#### Records to use

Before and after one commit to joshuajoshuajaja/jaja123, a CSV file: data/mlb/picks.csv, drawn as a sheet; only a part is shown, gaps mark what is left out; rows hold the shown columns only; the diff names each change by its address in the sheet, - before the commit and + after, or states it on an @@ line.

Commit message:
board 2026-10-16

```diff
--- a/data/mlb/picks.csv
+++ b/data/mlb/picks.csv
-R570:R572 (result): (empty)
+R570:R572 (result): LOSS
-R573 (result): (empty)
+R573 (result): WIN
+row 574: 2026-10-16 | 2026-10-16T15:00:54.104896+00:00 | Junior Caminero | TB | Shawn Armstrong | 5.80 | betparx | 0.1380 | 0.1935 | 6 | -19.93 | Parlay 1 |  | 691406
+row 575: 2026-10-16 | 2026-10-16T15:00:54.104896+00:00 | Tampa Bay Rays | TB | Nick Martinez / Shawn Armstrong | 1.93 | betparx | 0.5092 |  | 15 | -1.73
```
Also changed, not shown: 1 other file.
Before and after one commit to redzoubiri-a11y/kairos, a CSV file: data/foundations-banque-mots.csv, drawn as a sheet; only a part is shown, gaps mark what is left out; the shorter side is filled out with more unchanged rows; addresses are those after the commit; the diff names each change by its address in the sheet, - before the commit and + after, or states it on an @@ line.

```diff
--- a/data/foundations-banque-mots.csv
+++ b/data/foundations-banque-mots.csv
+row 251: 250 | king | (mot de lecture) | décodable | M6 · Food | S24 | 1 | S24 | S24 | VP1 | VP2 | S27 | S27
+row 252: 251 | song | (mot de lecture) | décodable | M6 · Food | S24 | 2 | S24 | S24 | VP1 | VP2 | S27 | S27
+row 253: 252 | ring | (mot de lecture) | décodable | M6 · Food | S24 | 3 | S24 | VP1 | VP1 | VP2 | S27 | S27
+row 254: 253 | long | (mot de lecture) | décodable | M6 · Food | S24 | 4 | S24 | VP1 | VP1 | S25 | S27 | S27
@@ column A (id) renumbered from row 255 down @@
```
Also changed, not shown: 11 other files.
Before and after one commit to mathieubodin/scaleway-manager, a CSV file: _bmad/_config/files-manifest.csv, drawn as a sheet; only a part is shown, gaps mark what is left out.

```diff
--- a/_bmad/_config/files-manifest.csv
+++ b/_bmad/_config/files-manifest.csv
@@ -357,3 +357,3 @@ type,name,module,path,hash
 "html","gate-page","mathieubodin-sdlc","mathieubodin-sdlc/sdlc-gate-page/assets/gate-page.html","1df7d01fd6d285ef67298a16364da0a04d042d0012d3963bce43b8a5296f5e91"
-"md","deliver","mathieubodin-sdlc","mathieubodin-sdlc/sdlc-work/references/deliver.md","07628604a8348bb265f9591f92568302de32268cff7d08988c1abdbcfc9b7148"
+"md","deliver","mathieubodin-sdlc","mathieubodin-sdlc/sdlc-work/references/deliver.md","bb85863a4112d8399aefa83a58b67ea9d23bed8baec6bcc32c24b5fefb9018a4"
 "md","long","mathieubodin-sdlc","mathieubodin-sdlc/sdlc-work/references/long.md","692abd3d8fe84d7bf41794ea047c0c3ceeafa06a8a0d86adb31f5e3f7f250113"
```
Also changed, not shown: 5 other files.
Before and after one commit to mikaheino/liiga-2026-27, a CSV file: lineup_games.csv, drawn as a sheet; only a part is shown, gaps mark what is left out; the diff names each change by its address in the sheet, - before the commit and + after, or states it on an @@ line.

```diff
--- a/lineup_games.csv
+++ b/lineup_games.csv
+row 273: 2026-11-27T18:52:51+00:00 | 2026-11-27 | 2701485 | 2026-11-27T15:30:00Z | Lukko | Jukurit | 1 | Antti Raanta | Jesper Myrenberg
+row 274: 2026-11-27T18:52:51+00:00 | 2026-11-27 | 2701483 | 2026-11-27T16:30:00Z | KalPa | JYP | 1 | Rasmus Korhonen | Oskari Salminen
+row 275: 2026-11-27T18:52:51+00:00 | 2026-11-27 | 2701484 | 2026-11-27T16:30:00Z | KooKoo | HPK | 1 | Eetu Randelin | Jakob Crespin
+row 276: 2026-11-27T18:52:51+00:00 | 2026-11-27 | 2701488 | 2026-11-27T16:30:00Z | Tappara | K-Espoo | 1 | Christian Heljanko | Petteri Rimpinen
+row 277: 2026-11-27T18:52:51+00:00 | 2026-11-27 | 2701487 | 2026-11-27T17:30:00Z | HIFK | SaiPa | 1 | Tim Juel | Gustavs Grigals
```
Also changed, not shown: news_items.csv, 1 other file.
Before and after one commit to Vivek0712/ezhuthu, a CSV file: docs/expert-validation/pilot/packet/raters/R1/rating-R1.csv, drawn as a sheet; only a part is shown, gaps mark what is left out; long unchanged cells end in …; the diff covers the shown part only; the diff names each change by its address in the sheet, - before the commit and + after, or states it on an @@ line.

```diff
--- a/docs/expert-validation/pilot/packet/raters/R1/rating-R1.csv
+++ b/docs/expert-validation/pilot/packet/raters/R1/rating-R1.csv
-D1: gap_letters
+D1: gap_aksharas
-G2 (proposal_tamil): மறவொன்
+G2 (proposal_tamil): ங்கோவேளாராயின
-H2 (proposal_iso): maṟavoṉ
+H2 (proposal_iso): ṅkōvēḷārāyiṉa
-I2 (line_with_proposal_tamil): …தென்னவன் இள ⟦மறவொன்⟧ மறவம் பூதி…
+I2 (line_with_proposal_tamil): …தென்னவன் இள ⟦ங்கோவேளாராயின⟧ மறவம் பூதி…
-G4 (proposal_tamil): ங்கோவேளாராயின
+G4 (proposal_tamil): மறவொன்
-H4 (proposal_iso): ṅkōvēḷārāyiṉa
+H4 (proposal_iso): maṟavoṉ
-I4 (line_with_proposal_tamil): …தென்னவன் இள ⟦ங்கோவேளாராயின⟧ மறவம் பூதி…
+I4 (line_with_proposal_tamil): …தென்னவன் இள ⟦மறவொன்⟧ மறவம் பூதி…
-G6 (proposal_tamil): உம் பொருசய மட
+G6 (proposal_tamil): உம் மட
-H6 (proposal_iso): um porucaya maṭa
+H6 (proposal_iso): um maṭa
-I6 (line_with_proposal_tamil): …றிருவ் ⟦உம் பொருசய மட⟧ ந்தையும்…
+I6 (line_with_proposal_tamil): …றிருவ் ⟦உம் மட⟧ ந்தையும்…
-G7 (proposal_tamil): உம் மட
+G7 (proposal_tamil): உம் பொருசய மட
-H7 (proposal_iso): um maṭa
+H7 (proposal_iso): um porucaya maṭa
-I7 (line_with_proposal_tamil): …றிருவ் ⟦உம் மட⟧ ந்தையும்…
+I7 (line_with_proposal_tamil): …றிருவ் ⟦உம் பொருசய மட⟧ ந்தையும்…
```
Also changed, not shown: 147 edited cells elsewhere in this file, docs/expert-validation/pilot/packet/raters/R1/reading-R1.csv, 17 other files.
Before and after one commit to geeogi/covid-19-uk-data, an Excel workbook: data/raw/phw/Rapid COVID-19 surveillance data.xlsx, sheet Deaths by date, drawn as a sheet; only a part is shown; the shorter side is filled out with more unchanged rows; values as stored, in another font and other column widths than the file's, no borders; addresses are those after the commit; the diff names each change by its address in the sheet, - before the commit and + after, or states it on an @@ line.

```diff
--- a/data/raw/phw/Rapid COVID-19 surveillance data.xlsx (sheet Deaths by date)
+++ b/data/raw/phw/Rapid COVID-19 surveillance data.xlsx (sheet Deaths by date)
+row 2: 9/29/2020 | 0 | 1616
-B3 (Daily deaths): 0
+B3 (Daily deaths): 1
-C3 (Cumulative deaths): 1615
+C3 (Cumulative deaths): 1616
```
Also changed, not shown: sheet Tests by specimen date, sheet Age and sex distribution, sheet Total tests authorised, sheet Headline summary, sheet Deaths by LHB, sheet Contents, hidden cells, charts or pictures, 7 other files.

########

Please print the lines from the start of the records up to and including the line with "Also changed, not shown: 1 other file.", copying each one exactly and leaving out the rest.

## Your solution
Before and after one commit to joshuajoshuajaja/jaja123, a CSV file: data/mlb/picks.csv, drawn as a sheet; only a part is shown, gaps mark what is left out; rows hold the shown columns only; the diff names each change by its address in the sheet, - before the commit and + after, or states it on an @@ line.

Commit message:
board 2026-10-16

```diff
--- a/data/mlb/picks.csv
+++ b/data/mlb/picks.csv
-R570:R572 (result): (empty)
+R570:R572 (result): LOSS
-R573 (result): (empty)
+R573 (result): WIN
+row 574: 2026-10-16 | 2026-10-16T15:00:54.104896+00:00 | Junior Caminero | TB | Shawn Armstrong | 5.80 | betparx | 0.1380 | 0.1935 | 6 | -19.93 | Parlay 1 |  | 691406
+row 575: 2026-10-16 | 2026-10-16T15:00:54.104896+00:00 | Tampa Bay Rays | TB | Nick Martinez / Shawn Armstrong | 1.93 | betparx | 0.5092 |  | 15 | -1.73
```
Also changed, not shown: 1 other file.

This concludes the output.